Consumers / Events / Fans / Prediction

World Cup Watching

Why people can't help watching the World Cup, despite the pain

Professor Simon Chadwick

Posted: July 6, 2018

Perhaps more than any other football tournament in history, this World Cup has been characterised by attempts to spot patterns, identify trends, and predict outcomes. For performance directors and gamblers, there are inevitable and obvious reasons for doing this: to win matches and to win money.

However, the rest of us are equally culpable in fuelling what has become an arms race in seeking to impose meaning and understanding on something that will happen in the future.

At its simplest this has resulted in, for example, people concluding that because Pep Guardiola was managing in Spain when it won the World Cup, and then Germany when it too secured victory, then England is set to win in Russia.

Yet an industry has seemingly developed to service our need for a ‘prediction fix’. As such, this has come to embrace everything from connecting country population size, income levels and national team success, to the creation of heatmaps highlighting where most players kick the ball during a penalty shootout.

The key thing about predictions though, is that many of them are often wrong.

Yet as humans we appear determined to continue trying to predict, which implies something either about our inability to learn and move on, or else about our relationship with uncertainty (or perhaps even a combination of both these things).

Research indicates that our relationship with uncertainty is simply a DNA thing; at the heart of our existence is the need to survive. Hence we have developed as a species firstly by anticipating good and bad outcomes, and then by predicting the likelihood of them happening. Thus in simple terms: we just can’t help ourselves from seeking to avoid uncertainty and engage in prediction.

And we take this to extremes, particularly in the way that we let our perceptions of negative future outcomes stress us out to such an extent that our anxieties become even greater than uncertainty itself.

In thinking about the next match our football team will play, many of us may be unable to cope with the uncertainty and we therefore create scenarios in our minds that are intended to address the trauma we have inside us. It helps us if there are ‘experts’ around who can provide reassurance.

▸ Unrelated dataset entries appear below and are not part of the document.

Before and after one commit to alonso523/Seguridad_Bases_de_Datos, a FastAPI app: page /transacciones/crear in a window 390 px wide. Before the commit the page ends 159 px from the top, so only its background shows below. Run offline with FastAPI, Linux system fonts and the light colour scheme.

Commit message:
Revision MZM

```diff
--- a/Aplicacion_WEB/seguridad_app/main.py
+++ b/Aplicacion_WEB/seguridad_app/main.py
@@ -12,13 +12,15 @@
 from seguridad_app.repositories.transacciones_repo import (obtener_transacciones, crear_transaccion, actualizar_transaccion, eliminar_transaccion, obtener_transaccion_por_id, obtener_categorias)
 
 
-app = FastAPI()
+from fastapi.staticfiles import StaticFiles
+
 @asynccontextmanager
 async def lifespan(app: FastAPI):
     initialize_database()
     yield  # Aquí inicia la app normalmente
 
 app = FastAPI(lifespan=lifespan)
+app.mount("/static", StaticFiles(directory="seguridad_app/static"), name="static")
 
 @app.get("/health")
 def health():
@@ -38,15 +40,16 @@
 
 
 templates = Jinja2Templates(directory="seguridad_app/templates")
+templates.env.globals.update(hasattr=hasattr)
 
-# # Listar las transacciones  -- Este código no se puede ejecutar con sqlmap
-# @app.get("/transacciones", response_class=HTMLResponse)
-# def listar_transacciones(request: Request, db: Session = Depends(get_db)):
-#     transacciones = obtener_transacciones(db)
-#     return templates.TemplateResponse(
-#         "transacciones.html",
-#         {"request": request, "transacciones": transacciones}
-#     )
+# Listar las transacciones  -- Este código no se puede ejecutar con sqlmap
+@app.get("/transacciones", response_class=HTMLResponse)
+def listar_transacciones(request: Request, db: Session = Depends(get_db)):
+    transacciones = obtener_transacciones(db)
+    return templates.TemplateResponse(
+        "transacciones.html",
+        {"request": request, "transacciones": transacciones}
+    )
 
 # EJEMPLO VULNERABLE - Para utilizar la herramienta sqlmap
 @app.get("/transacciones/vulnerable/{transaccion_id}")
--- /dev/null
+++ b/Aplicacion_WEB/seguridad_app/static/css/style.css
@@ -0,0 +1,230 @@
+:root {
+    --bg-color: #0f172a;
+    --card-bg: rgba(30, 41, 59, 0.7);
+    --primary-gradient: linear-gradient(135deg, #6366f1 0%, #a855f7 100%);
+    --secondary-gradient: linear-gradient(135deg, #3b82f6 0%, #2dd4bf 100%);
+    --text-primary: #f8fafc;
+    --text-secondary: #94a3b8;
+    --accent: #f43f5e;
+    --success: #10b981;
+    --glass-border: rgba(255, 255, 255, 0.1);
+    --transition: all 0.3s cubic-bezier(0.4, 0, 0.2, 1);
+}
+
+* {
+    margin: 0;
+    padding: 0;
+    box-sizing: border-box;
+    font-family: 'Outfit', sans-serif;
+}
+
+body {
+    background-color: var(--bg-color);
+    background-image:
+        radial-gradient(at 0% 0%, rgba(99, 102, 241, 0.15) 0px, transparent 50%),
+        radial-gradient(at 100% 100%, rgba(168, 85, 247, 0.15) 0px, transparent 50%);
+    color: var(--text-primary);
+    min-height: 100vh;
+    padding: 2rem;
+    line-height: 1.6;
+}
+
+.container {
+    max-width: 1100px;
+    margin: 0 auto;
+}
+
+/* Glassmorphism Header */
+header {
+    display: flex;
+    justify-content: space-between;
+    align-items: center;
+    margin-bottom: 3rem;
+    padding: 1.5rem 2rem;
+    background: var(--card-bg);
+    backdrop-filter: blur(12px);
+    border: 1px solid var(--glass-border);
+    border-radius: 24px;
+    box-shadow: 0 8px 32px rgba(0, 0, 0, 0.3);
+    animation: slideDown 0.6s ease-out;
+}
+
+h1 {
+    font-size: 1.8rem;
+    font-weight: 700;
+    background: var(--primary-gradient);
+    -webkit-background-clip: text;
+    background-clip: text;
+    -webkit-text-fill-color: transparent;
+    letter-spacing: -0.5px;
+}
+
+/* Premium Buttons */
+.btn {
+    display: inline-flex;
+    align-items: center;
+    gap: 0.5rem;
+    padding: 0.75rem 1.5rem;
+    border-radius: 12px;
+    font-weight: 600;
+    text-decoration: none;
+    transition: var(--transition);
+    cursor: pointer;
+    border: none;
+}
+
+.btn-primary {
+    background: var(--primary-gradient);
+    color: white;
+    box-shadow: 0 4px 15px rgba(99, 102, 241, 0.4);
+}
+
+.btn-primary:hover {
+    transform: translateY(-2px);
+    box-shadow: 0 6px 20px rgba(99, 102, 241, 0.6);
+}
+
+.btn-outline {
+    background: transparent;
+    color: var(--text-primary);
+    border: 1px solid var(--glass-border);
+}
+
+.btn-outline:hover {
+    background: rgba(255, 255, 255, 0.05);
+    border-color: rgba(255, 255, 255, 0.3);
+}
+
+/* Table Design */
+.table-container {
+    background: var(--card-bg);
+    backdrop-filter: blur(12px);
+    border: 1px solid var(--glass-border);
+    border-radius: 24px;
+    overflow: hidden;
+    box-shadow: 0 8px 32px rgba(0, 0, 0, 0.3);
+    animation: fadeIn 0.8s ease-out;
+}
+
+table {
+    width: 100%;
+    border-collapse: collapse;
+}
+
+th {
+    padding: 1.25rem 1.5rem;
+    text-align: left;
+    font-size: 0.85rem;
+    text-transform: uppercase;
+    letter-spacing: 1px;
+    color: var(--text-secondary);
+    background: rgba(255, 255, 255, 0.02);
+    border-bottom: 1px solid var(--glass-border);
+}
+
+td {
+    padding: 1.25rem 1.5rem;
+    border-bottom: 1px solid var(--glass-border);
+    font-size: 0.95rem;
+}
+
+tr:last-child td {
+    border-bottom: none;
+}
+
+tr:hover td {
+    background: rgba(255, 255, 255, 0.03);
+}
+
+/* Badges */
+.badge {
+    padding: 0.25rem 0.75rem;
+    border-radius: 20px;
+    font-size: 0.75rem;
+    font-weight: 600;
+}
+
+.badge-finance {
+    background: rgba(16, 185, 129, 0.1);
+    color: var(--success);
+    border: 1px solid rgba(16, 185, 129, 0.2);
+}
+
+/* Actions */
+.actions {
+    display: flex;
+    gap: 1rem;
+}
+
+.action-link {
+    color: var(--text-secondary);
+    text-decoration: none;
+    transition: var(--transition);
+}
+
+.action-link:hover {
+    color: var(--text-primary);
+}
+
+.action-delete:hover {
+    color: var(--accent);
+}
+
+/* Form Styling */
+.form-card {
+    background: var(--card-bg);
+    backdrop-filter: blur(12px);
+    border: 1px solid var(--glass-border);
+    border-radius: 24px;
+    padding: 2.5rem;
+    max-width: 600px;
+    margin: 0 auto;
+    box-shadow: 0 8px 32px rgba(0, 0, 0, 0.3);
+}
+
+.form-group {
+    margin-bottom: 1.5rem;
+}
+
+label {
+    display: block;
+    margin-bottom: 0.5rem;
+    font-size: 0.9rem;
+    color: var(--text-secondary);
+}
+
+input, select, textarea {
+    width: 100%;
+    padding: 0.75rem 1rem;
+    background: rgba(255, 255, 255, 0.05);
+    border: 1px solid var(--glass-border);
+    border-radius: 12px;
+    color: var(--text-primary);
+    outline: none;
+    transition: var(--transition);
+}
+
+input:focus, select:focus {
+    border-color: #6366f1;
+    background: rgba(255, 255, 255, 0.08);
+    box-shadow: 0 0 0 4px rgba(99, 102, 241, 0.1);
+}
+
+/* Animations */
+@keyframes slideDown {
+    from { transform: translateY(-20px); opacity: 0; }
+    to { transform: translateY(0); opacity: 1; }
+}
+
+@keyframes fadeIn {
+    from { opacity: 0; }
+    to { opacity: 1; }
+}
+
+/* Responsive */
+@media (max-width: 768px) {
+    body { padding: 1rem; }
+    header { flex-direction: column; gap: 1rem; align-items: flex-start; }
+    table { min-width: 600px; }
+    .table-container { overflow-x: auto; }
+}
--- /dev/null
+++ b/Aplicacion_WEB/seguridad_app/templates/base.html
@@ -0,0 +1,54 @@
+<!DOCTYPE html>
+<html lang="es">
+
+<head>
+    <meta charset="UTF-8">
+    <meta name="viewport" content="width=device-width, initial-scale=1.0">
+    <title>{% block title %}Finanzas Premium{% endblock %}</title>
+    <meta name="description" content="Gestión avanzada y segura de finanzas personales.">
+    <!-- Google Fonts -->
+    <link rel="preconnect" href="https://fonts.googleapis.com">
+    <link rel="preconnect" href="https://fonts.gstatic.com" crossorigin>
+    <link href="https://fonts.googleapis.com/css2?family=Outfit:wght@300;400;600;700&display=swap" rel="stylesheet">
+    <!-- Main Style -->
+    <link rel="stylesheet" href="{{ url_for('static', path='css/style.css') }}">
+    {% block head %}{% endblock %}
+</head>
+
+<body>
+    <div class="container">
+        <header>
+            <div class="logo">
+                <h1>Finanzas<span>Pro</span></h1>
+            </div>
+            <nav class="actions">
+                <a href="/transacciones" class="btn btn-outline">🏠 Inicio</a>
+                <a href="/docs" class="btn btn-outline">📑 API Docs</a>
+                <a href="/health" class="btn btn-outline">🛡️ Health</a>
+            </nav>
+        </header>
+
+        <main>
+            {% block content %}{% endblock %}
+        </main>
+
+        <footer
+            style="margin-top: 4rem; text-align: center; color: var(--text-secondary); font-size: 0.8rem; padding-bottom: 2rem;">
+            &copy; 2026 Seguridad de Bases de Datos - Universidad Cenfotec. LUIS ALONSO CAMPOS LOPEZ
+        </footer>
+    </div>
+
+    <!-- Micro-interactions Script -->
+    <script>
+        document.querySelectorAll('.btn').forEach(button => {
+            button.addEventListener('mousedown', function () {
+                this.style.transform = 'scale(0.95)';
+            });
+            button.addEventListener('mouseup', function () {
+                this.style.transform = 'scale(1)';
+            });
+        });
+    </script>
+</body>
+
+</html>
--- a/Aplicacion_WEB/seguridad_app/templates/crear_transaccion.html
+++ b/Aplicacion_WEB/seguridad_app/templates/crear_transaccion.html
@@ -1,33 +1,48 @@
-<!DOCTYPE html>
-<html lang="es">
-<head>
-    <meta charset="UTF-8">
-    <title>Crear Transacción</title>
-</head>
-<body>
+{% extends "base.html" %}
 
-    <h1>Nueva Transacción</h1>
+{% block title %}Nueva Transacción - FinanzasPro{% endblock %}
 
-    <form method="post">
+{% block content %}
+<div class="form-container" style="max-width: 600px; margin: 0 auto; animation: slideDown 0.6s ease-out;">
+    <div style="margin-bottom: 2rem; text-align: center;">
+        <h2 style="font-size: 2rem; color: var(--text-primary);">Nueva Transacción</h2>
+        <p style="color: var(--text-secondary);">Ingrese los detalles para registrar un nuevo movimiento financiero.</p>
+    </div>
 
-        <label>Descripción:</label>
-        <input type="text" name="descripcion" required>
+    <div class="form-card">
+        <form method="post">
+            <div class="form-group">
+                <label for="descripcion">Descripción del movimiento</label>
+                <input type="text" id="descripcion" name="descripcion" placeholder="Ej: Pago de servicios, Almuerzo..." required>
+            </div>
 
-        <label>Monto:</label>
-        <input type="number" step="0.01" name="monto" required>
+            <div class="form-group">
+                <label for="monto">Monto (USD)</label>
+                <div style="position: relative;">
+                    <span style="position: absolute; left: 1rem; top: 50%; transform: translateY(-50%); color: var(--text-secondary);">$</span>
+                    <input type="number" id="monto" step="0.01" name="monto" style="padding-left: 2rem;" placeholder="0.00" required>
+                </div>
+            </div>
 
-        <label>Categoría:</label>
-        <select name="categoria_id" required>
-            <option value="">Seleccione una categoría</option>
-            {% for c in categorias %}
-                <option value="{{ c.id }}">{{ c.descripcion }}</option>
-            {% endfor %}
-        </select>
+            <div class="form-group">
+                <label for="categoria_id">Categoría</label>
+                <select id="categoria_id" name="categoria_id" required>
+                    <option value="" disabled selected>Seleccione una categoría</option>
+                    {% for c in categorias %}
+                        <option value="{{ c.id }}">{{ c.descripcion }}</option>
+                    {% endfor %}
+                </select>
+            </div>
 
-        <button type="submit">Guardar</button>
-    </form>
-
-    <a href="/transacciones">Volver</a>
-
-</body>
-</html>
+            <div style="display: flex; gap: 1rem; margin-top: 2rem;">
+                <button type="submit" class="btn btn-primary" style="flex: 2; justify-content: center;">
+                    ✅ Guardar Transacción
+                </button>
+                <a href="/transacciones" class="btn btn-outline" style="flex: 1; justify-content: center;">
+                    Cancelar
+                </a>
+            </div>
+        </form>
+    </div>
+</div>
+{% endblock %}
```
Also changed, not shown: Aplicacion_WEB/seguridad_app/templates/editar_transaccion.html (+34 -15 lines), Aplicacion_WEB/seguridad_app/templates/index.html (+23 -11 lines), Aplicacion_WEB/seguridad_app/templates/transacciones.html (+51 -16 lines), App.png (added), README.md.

One view is that people (in this case football fans) seek out neutral or trusted third parties who can arbitrate the conflicts and problems in their minds. It is into this psychological space that all manner of ‘predictors’ have migrated. It is a diverse crowd, including everyone from stats geeks and former players to informed intellectuals and octopuses.

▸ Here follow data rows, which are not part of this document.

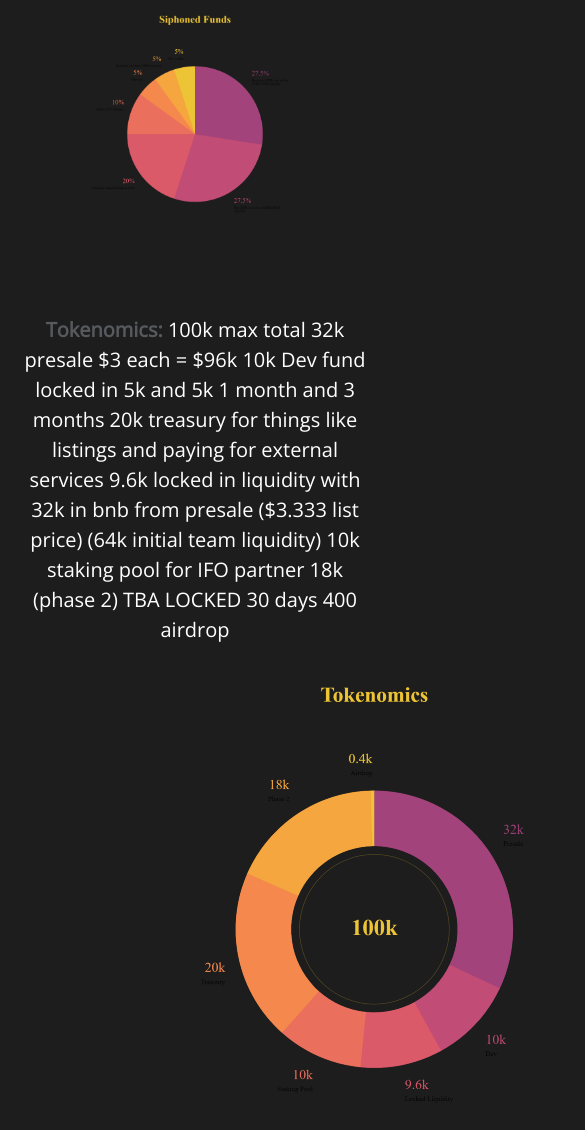
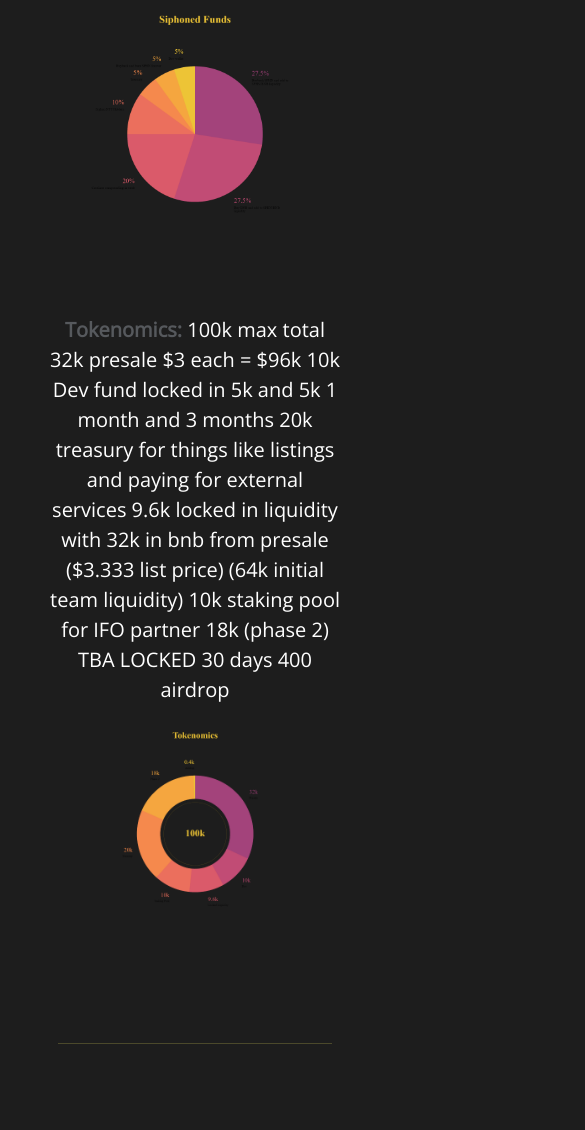
Before and after one commit to siphon-finance/website3, a plain HTML site: page index.html in a window 390 px wide. Shown: the part 2261-3391 px from the top of the page, 585 px wide, since content can reach past the window. Drawn offline with nearby package versions, Linux system fonts and the light colour scheme.

Commit message:
resize charts & logos

```diff
--- a/index.html
+++ b/index.html
@@ -66,8 +66,8 @@
                 <h2>Core Features</h2>
             </div>
         </div> -->
-        <div class="row charts">
-            <div class="col-lg-6 col-xs-1">
+        <div class="row charts charts-under">
+            <div class="col-lg-4 col-xs-1">
                 <p><strong>Tokenomics:</strong>
                     100k max total
                     32k presale $3 each = $96k
@@ -78,7 +78,7 @@
                     18k (phase 2) TBA LOCKED 30 days
                     400 airdrop</p>
             </div>
-            <div class="col-lg-6 col-xs-1">
+            <div class="col-lg-8 col-xs-1">
                 <img src="./images/chart2.png" alt="" class="chart2">
             </div>
             <!-- <div class="col-lg-4 col-sm-6"><p>1   Lorem ipsum, dolor sit amet consectetur adipisicing elit. Vitae tempora cupiditate ipsam! Minima aperiam quam voluptates sapiente ducimus totam corporis? Lorem, ipsum dolor sit amet consectetur adipisicing elit.</p></div>
--- a/style.scss
+++ b/style.scss
@@ -82,7 +82,8 @@ strong {
 .presale,
 .nft,
 .roadmap,
-.follow {
+.follow,
+.charts-under {
   padding-top: $sectionGap;
   max-width: 1128px;
   padding-left: 24px;
@@ -92,6 +93,12 @@ strong {
 .charts {
   padding-top: 10vh;
 }
+
+// .charts-under {
+//   max-width: 1128px;
+//   padding-left: 24px;
+//   padding-right: 24px;
+// }
 
 // .road {
 //   list-style-type: none;
@@ -172,6 +179,10 @@ span {
     padding-bottom: 15px;
   }
 
+  .charts p {
+    padding-top: 0vh !important;
+  }
+
   .header-title,
   .presale,
   .charts,
@@ -192,6 +203,11 @@ span {
 }
 
 .chart2 {
+  width: 100%;
   height: auto;
   margin: 0 auto;
 }
+
+.charts p {
+  padding-top: 7vh;
+}
```
Also changed, not shown: style.css, 1 other file.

Yet they are all playing the same game – trying to help us assuage our fears and insecurities about the future by informing the calculations we all make in our heads about what will happen when we get there.

But if football is so painful in these terms, then why we do we keep watching? Well, fundamentally our survival instinct induces us into competing and winning (or at least trying to). But it could also be the case that tournaments permit us to vicariously engage with uncertainty.

After all, most of us would not want our health or our financial security to be dependent upon the same kind of process as Eric Dier taking the final penalty in a tense last-16 shootout. We can say in general that when someone like Dier misses, the consequences for our lives are not as serious as losing the family fortune or becoming terminally ill. People like Dier let us experience uncertainty without the profound consequences of a life or death decision.

There is something about the psychology of uncertainty that draws us into sport rather than takes us away from it. In fact, the greater the uncertainty the more compelling competitive contests become. At one level, our DNA screams at us that we must compete to survive; though at another level our brains are telling us that we need to minimise the potential of an adverse outcome.

As we consequently jostle with this conundrum, of course it therefore helps if we have a juicy stat or two sat in our mental rolodex that we can refer to, to help ease our anxieties.

About Professor Simon Chadwick

Simon is Professor of Sports Enterprise at Salford University in Manchester (UK), where he is also a Co-Director of the Centre for Sports Business. He is also a Founding Co-Director of the China Soccer Observatory and a Senior Fellow of the China Policy Institute at the University of Nottingham (UK). He has worked in football across the world, for various organisations including companies, federations, and governments. He tweets via @Prof_Chadwick